By Steven Stajich
In what might reasonably be called the afterglow of the women’s march on Saturday January 21 it is worth noting that there were lots of men in the teeming crowds in major cities everywhere. As well there should have been. The march was intended to be inclusive, with minority and LGBTQ communities well represented. But since I was one of the men, let’s look at why men supported what turned out to be – true fact – a global event for women.
Not to be too glib about what four (or less) years of Trump in the White House could mean to all Americans, I think men are struck with the possibility that the new administration will turn back the hands of time whereas women are certain of it. Men possibly view the new administration more as having to deal with their cranky and backward-looking new boss at work; women view the reversal of rights as a very real and personal threat.
For men, the election results were perhaps akin to the announcement of a downward-spiraling merger occurring at the company they work for.

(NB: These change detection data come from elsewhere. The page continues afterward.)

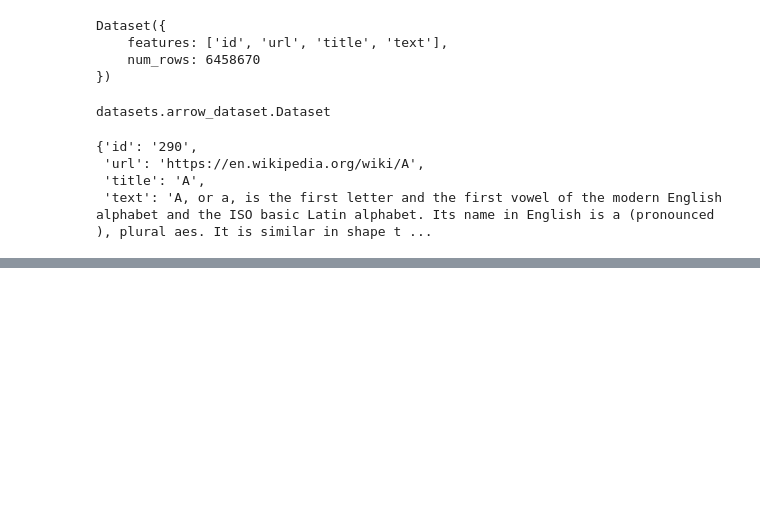
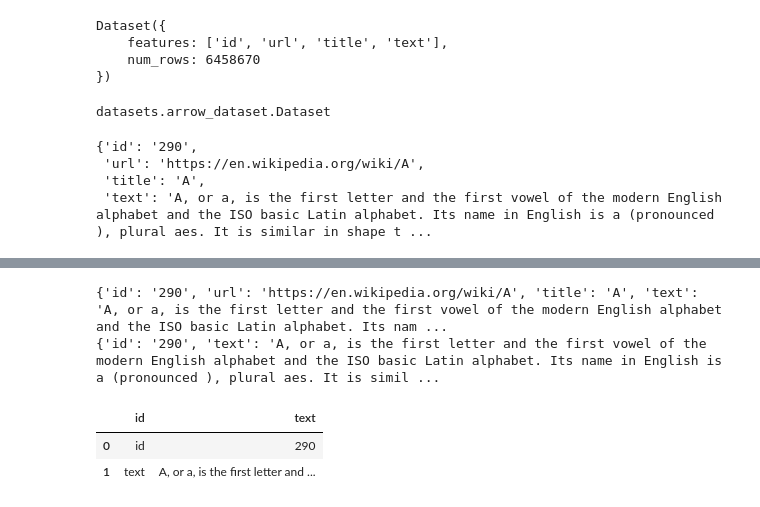
Before and after one commit to lorenzdes/Wikipedia_knowledge_graph, a Jupyter notebook: Wikipedia_data.ipynb, the cells around one changed output, grey strips where cells are left out. Drawn from its saved outputs; the diff is of its cells as text; code cells hidden in the pictures; blank space fills up the shorter version.

```diff
--- a/Wikipedia_data.ipynb
+++ b/Wikipedia_data.ipynb
@@ -68,6 +69,3 @@ data[3]
  'url': 'https://en.wikipedia.org/wiki/A',
  'title': 'A',
  'text': 'A, or a, is the first letter and the first vowel of the modern English alphabet and the ISO basic Latin alphabet. Its name in English is a (pronounced ), plural aes. It is similar in shape t ...
-# %%
-pandas_data = data.set_format(type = 'numpy', columns = ['id', 'url', 'title', 'text'])
-print(pandas_data)
@@ -75,0 +78,18 @@ None
+# %%
+import pandas as pd
+sample = data[3]
+print(sample)
+variable_names = ["id", "text"]
+
+out = {item: sample.get(item) for item in variable_names}
+print(out)
+# %% [output]
+{'id': '290', 'url': 'https://en.wikipedia.org/wiki/A', 'title': 'A', 'text': 'A, or a, is the first letter and the first vowel of the modern English alphabet and the ISO basic Latin alphabet. Its nam ...
+{'id': '290', 'text': 'A, or a, is the first letter and the first vowel of the modern English alphabet and the ISO basic Latin alphabet. Its name in English is a (pronounced ), plural aes. It is simil ...
+# %%
+datatable = pd.DataFrame(out.items(), columns=['id', 'text'])
+datatable.head()
+# %% [output]
+|  | id | text |
+| 0 | id | 290 |
+| 1 | text | A, or a, is the first letter and ... |
```
Also changed, not shown: parts of 14 cells of this notebook.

But women heard the (now) President gleefully approving sexual assault and the condoning of criminal behavior against them and their entire gender. Men heard “As your new boss, I’m going to make a series of really dumb reversals of policy that will slow or stop American progress in the 21st century.” Women heard “As your president I believe women are chattel and can be assaulted whenever I’m in the mood. And there’s no telling what I might do to Roe v. Wade.”
So while the stakes were higher and more personal for women, the march resoundingly echoed the concerns of men that many important landmarks of social and governmental progress are about to be lost to an administration more attuned to grandstanding mediocrity than any sort of real progress. Both men and women feel the new “boss” is a bonehead incompetent, but women feel a personal threat at the level of their gender.
I didn’t carry a sign Saturday in Downtown L.A. because I felt my presence was a statement. I’m also too full of vinegar over the election to articulate any one feeling as a singular assertion of my anger. But for women, there was a clear bottom line: Not you. You’re wrong for this job and we don’t want you.
I carried a camera during the marching and visuals that spoke to what was happening abounded. I delighted in the fact (another fact, Kellyanne) that the knit pink hats were sly and pointed – not just the ears –at the same time. Consider that the souvenir of the election for some will be a red cap with the words “Make America Great Again” sewn by underpaid workers in China, and that the lasting symbol of the women’s march will be hats hand-knitted by American women in their own homes. Women gathered in preparation for a demonstration of resistance.
There was also a high degree of wit revealed in the signs that people carried, and a visit to Facebook will get you up to speed on that. My own personal favorite was a sign that utilized the fame of rapper Lupe Fiasco with a reference to the new President as “Toupee Fiasco.” Wit, of course, is the work product of intelligence. Intelligence can stop you from standing in front of a memorial to CIA agents killed in the line of duty only to make a self-aggrandizing speech to a sycophantic claque you brought with you on the bus. It can stop you from lying about inaugural attendance numbers, or later making that blunder worse when another person suggests that you were stating “alternative facts.”
Now, after the resoundingly clear messages of the march, how can men continue to work alongside women to keep the heat up and bring intelligence and leadership back to Washington? We can first recognize that resistance feels good and resulted in what many I’m certain felt was a “fun” day. Hitting the streets for what you believe in might mean another crowded ride on the Expo Line. I have not held myself in place standing up for as long as I did on the Expo Line traveling downtown since waiting to get into Bob Dylan’s Rolling Thunder Review in 1975. Both were well worth it; both rocked.
So to my generation who years ago followed the hippie urging of “If it feels good, do it!” I say let’s get together again soon. It was peaceful, it was impressive, and it was just the tonic many of us needed the day after the dismal inaugural. Had you been there you would never again say that young people don’t care, as they turned-out by the thousands. Come to the next march if you have any doubt that people are united in our United States. When I first viewed the maps representing how the voting concluded in November, I thought “Could there be civil war?” Now I think if men get out in the sunshine with women and everything remains peaceful, we’ll actually wake up from whatever bad dream lies ahead.